 Cut a piece of bondaweb to fit your excess fabric, out of which you're making your appliqués. Iron this on to the wrong side of your fabric (again keeping in mind which side you're ironing this on to, if like me you're using both sides of the fabric as contrasting colours).
Cut out templates of your basic shapes from your grid paper and trace around these onto the bondaweb paper. 
If you're following my design, that's 12 triangles in each colour and 4 arrows in each colour....
Cut out your shapes...

Until you have all the pieces ready...

Lay out your design and make sure you're happy with it... 
This is the design I've decided on:

You can see from the above that everything is slightly off kilter and it really is obvious when you're design is a symmetrical one, so take the extra time to measure it all up. 

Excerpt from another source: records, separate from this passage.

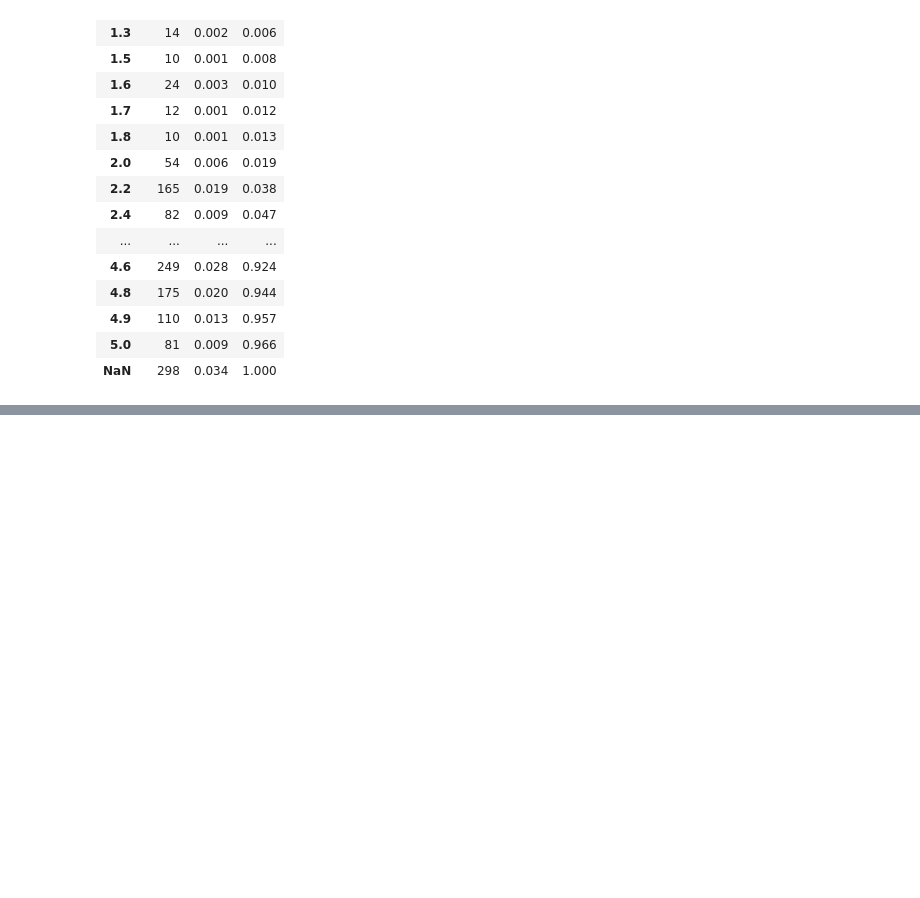
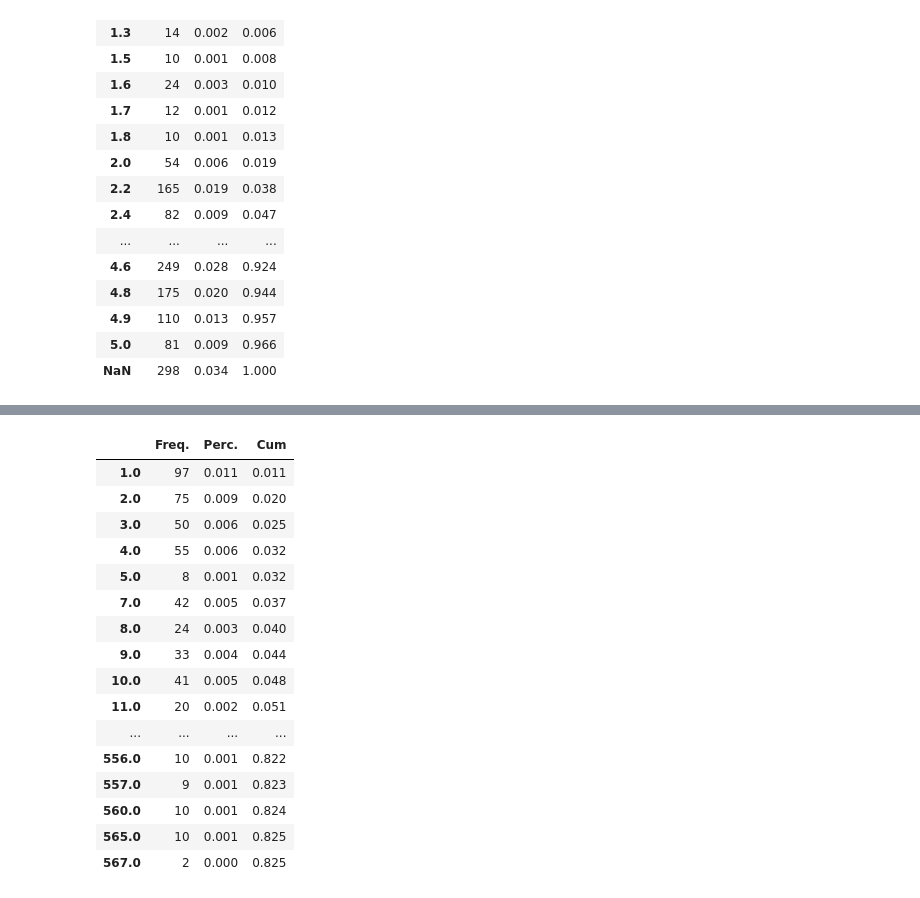
Before and after one commit to felipesebben/bk_data_analysis_studies, a Jupyter notebook: da_data_exercises/ch02-preparing_data_for_analysis/01-hotels_europe.ipynb, the cells around one changed output, grey strips where cells are left out. Saved outputs shown, nothing was run; the diff lists cells and outputs as text; code cells hidden in the pictures; blank space fills up the shorter version.

```diff
--- a/da_data_exercises/ch02-preparing_data_for_analysis/01-hotels_europe.ipynb
+++ b/da_data_exercises/ch02-preparing_data_for_analysis/01-hotels_europe.ipynb
@@ -18,9 +18,9 @@ import warnings
 import pandas as pd
 
 warnings.filterwarnings("ignore")
-
-# Set pandas options to display 500 rows as max
-pd.set_option("display.max_rows", 500)
+# %%
+# Set pandas options to display 500 rows as max
+pd.set_option("display.max_rows", None)
 # %%
 # Current script folder
 current_path = os.getcwd()
@@ -207,0 +224,20 @@ tabulate(df["rating"])
+# %%
+tabulate(df["rating_reviewcount"])
+# %% [output]
+|  | Freq. | Perc. | Cum |
+| 1.0 | 97 | 0.011 | 0.011 |
+| 2.0 | 75 | 0.009 | 0.020 |
+| 3.0 | 50 | 0.006 | 0.025 |
+| 4.0 | 55 | 0.006 | 0.032 |
+| 5.0 | 8 | 0.001 | 0.032 |
+| 7.0 | 42 | 0.005 | 0.037 |
+| 8.0 | 24 | 0.003 | 0.040 |
+| 9.0 | 33 | 0.004 | 0.044 |
+| 10.0 | 41 | 0.005 | 0.048 |
+| 11.0 | 20 | 0.002 | 0.051 |
+| ... | ... | ... | ... |
+| 556.0 | 10 | 0.001 | 0.822 |
+| 557.0 | 9 | 0.001 | 0.823 |
+| 560.0 | 10 | 0.001 | 0.824 |
+| 565.0 | 10 | 0.001 | 0.825 |
+| 567.0 | 2 | 0.000 | 0.825 |
```
Also changed, not shown: parts of 14 cells of this notebook.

The easiest way to do this is mark horizontal lines (to which you can match up the triangles and arrows point to point) and 2 central vertical lines, to ensure all rows line up evenly. You're also going to mark the points where each triangle edge or point is going to sit, as shown by the red dots in the image below:

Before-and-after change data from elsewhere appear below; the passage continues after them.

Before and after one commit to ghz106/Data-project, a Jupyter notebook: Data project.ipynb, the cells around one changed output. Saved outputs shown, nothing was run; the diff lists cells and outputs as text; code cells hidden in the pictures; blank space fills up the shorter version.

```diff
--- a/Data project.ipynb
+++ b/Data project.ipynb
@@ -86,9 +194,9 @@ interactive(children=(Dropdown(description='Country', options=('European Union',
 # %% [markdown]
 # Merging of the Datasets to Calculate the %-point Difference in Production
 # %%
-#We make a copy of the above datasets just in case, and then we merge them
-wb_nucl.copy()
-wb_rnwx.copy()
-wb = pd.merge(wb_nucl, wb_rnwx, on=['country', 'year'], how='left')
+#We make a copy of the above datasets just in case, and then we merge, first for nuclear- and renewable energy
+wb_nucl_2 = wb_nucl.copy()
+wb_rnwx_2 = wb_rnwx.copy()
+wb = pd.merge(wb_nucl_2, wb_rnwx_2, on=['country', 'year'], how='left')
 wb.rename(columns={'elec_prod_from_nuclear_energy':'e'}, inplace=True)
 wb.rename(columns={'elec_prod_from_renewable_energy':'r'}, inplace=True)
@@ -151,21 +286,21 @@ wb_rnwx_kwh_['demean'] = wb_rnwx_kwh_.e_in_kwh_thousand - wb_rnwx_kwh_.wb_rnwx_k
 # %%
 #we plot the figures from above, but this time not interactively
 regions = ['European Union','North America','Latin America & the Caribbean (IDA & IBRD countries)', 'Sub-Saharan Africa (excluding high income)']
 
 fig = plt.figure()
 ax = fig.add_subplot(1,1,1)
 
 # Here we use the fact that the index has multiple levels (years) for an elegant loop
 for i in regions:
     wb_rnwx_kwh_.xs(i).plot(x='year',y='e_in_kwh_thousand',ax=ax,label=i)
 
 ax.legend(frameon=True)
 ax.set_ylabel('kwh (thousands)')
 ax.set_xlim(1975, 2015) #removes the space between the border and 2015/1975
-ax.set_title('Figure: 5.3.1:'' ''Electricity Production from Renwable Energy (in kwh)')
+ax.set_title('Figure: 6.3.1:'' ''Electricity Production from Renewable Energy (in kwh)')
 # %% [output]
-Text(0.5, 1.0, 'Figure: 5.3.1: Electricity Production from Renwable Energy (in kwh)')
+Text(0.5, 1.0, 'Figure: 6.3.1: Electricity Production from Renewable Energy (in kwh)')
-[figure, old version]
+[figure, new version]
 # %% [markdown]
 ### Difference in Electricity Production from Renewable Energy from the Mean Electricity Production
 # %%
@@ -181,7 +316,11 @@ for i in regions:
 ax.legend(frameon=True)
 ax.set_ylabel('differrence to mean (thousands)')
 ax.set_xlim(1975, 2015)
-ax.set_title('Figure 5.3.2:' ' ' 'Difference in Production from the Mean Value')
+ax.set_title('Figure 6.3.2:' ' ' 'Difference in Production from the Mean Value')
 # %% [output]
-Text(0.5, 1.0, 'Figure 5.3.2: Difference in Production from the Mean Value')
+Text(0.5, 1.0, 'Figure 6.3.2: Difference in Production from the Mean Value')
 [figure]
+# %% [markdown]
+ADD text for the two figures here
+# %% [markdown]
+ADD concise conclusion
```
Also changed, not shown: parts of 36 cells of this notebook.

I allowed for a 1cm space down the centre of the pattern and 5mm between each (horizontal) row of shapes. I also left 5mm between each of the triangles in the centre horizontal row.

This can seem a bit daunting... but it's not too bad once you get started. So, start by marking up the central horizontal axis (that your line of small triangles will be centred along). Then the two vertical lines...

Then final the points between each shape....

This definitely isn't the most fun part of the project, but worth the extra effort...

It's going to end up looking like this:

Repeat for with your other piece of fabric (ie the other side of the cushion cover).

Start laying out your pieces, starting with the central most pieces. I also marked the halfway point on the long side of each triangle to make lining these up even easier.

Once you're laid out all of your pieces, it will look like this...

Being careful not to move your pieces, remove the paper side of the bondaweb and iron your appliqués to set them in position...

Rub out the chalk marks and then repeat this process for the other side of the cushion.

At this point there is an opportunity to add a little extra embellishment should you wish to, which I'm doing by stitching around my shapes in a contrasting embroidery thread. I've split a standard 6 strand in half (i.e. into 3 strands) to do this. The added bonus is that you'll have no issues if your bondaweb comes undone at all with wash and wear...

This doesn't take long... just a minute or so per shape...

Give both pieces of fabric a press and then it's time to insert your zip. I
've chosen to use an invisible zip (despite the quite heavy fabric I'm using) simply because it's what I had lying around, but you could just easily use a dress zip...

If you're not sure how to put your zip in, follow the instructions on the pack. Take care that you position your two sides of the cushion correctly, so that the direction of the pattern is the same on each side. I want my zip at the "bottom" of the cushion. I then sewed the seams 5cm in from the corner on the side I wanted to put my zip in (the open space in between becomes your zip opening), before adding the zip. Once you've attached the zip lie the piece flat, as above and press on the outside...

Then, match up the 2 sides of your cushion (right sides together) and sew right around the edges. Mitre the corners (ie trim the corner edges off as shown below - be careful not to cut your stitching)... 

Turn your cover the right way out, fill with your cushion insert and you're done!

 I hope you enjoy making this and would love to see your results!


  1. This is really creative and beautiful! I love geometric art and this aztec inspired pillow may be just the thing I need for my bedroom :)

    THanks for sharing!
    Aysha from www.thecreativemuslimah.blogspot.com

    1. Thanks Aysha! I'd love to see how it turns out :)

  2. Beautiful! Love this idea. Thanks for sharing.

  3. Love it! I was just thinking yesterday that I needed to update my pillows...

  4. So great! Thanks for sharing!